There are presently about 1,500 people living in Fort Benton, all of whom understand and cherish the rich history of this special place, and all of whom have tremendous pride in living in such a historic birthplace of Montana and the Great American West. The corner bastion of the original fort known as "The Block House" is the oldest standing building in Montana, and is located in the Fort Benton City Park. What we know to be Montana, all started right here.
A seemingly endless wheat field near Fort Benton Montana.
Things To See In and Around Fort Benton...
As we first mentioned at the top of this page, there are many things to see and do in Fort Benton, and below are some of the top attractions of this amazing national treasure that we highly recommend that you take the time to explore and discover during your time here...
Fort Benton Chamber of Commerce Visitor Center
The moment you enter Fort Benton, head straight for the Chamber of Commerce Visitor Center on main street. The staff will help show you EXACTLY where to go and what to do in Historic Fort Benton. This is where you can also get a ticket that allows you to visit ALL of the museums in town for one low price!
Fort Benton Top Attractions:
Old Fort Benton
River Walk Self Guided Tour
Historic Main Street
Old Fort Benton
Montana Agricultural Museum
Upper Missouri River Breaks
Grand Union Hotel
Montana Lewis and Clark Memorial
Chouteau County Court House
Wild and Scenic Missouri River
Coal Banks Landing
The Hornaday Smithsonian Buffalo
The Hornaday Smithsonian Buffalo Collection is felt by many historians to be the most significant collection of the American Buffalo in the world. These animals were collected in 1886 by William T. Hornaday for the National Museum in Washington D.C. They were taken from the last of the wild herd found between the Yellowstone River and Missouri River. This was also the location of the last Blackfoot Indian hunt in history (1879) before they were forced onto the reservation. The large bull buffalo was the model for the Buffalo Nickel, the Great Seal of the Department of the Interior and the National Park Service badge. This incredible collection is located at the Montana Agricultural Museum in Fort Benton Montana.
The Montana Agricultural Museum: Definitely a "Must Do!"
The Montana Agricultural Center and Museum is absolutely remarkable and a "Must Do" while visiting Fort Benton. We give it a solid "Two Thumbs Up!" We were quite shocked at the quality and the extent of this remarkable collection and historical unfolding of the farmers and ranchers of the Northern Great Plains of Montana.

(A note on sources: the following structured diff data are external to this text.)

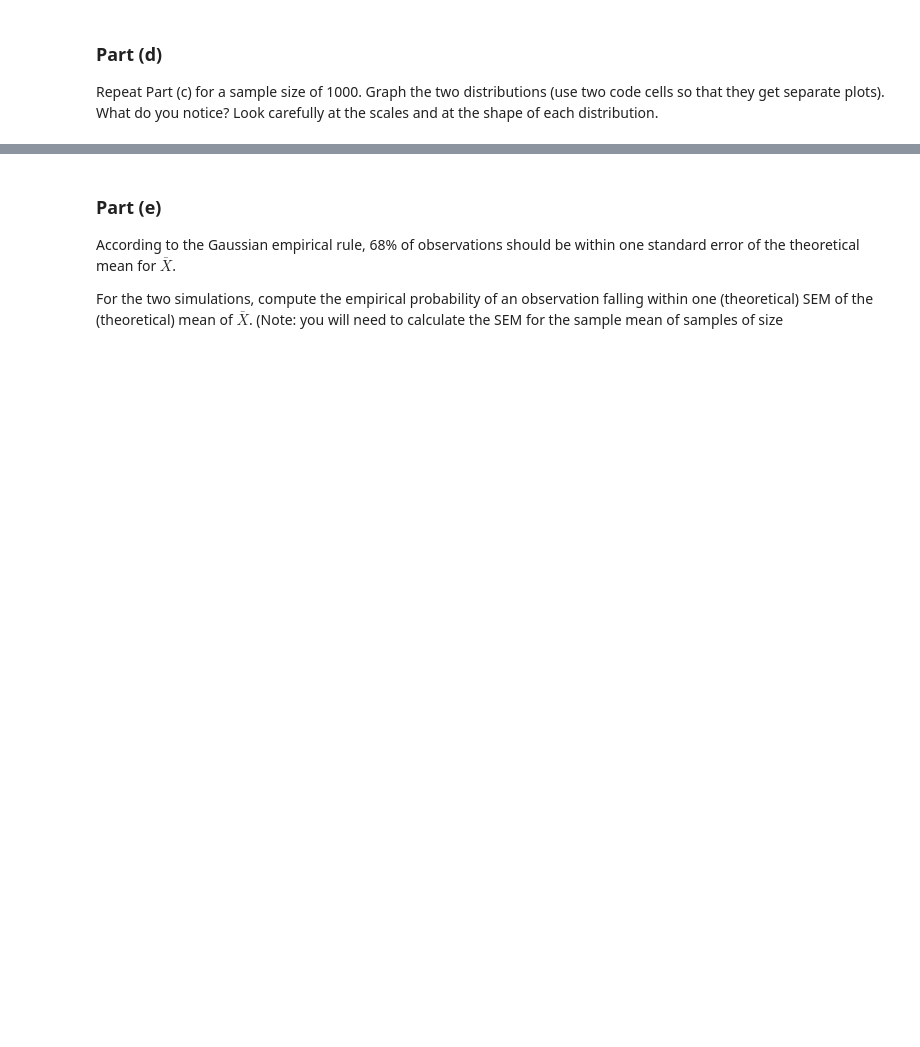
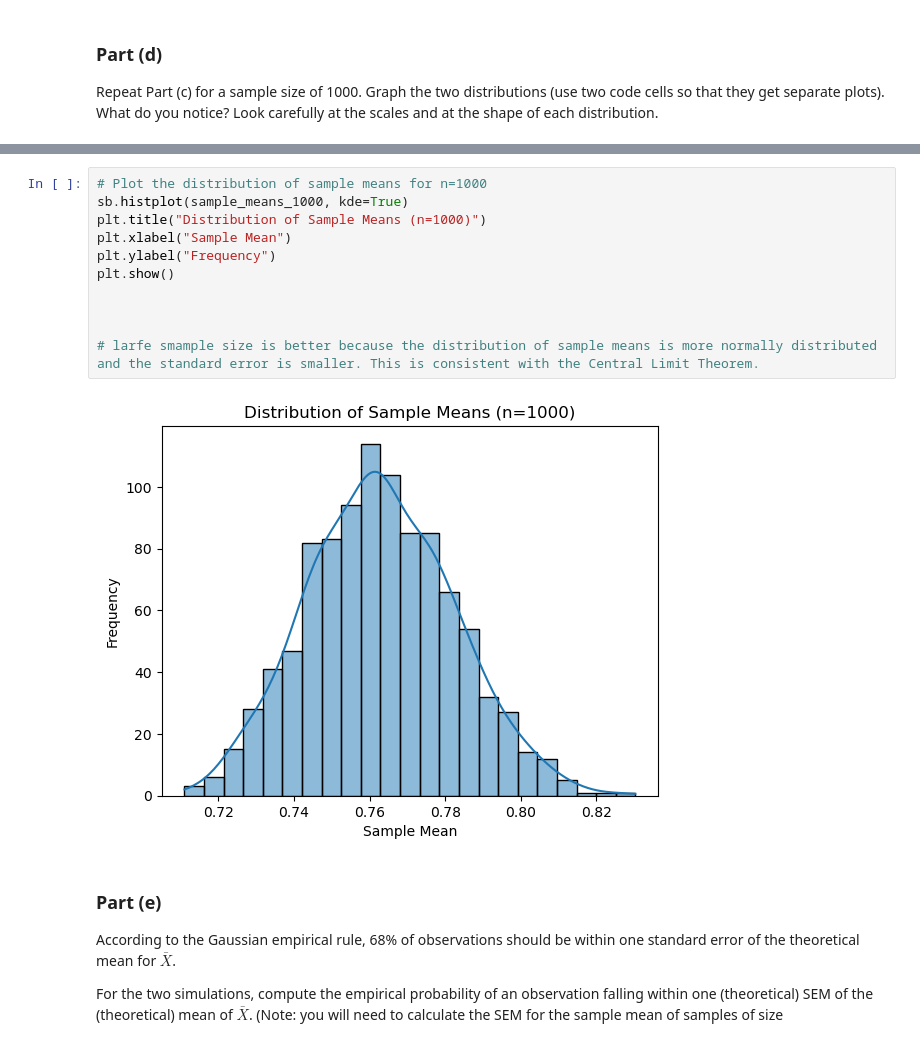
Before and after one commit to zhuol0129/homework-08-ZL, a Jupyter notebook: hw8.ipynb, the cells around one changed output, grey strips where cells are left out. Drawn from its saved outputs; the diff is of its cells as text; blank space fills up the shorter version.

```diff
--- a/hw8.ipynb
+++ b/hw8.ipynb
@@ -67,3 +138,16 @@ Repeat Part (c) for a sample size of 1000. Graph the two distributions (use two
+# %%
+# Plot the distribution of sample means for n=1000
+sb.histplot(sample_means_1000, kde=True)
+plt.title("Distribution of Sample Means (n=1000)")
+plt.xlabel("Sample Mean")
+plt.ylabel("Frequency")
+plt.show()
+
+
+
+# larfe smample size is better because the distribution of sample means is more normally distributed and the standard error is smaller. This is consistent with the Central Limit Theorem.
+# %% [output]
+[figure, added]
 # %% [markdown]
 ### Part (e)
 
```
Also changed, not shown: parts of 21 cells of this notebook.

You will be amazed at the Montana Agricultural Museum.
If you like history and great displays, you'll love this museum.
Gateway to the Upper Missouri Wild & Scenic River
Upper Missouri Wild & Scenic River and the Upper Missouri River Breaks National Monument.
In addition to its rich and colorful history, Fort Benton also serves as the gateway to the Wild and Scenic Upper Missouri River and the Upper Missouri River Breaks National Monument. This wild section of the Missouri River involves a fantastic journey canoe adventure down 149 miles of some of the most remote and untouched areas in America.
Lewis and Clark described it as having "Scenes of Visionary Enchantment", where the legendary "Missouri River White Cliffs" watch over the wild Missouri.
Very little has changed since Lewis and Clark first traveled up the Missouri River in 1804... and you will be able to visit some of the original Lewis and Clark River Campsites, as well as explore old Fur Trader Posts, Native American encampments, steam boat landings and abandoned homesteads. And as you float down this tranquil river, the scenery is breathtaking, which combined with the deep history, makes this canoe adventure something you will never forget.
The Upper Missouri River Breaks National Monument Interpretive Center is the place to go to learn all about this unique and wild section of the Upper Missouri, including details about the 100+ mile canoe adventure through this untouched area of the Great American West.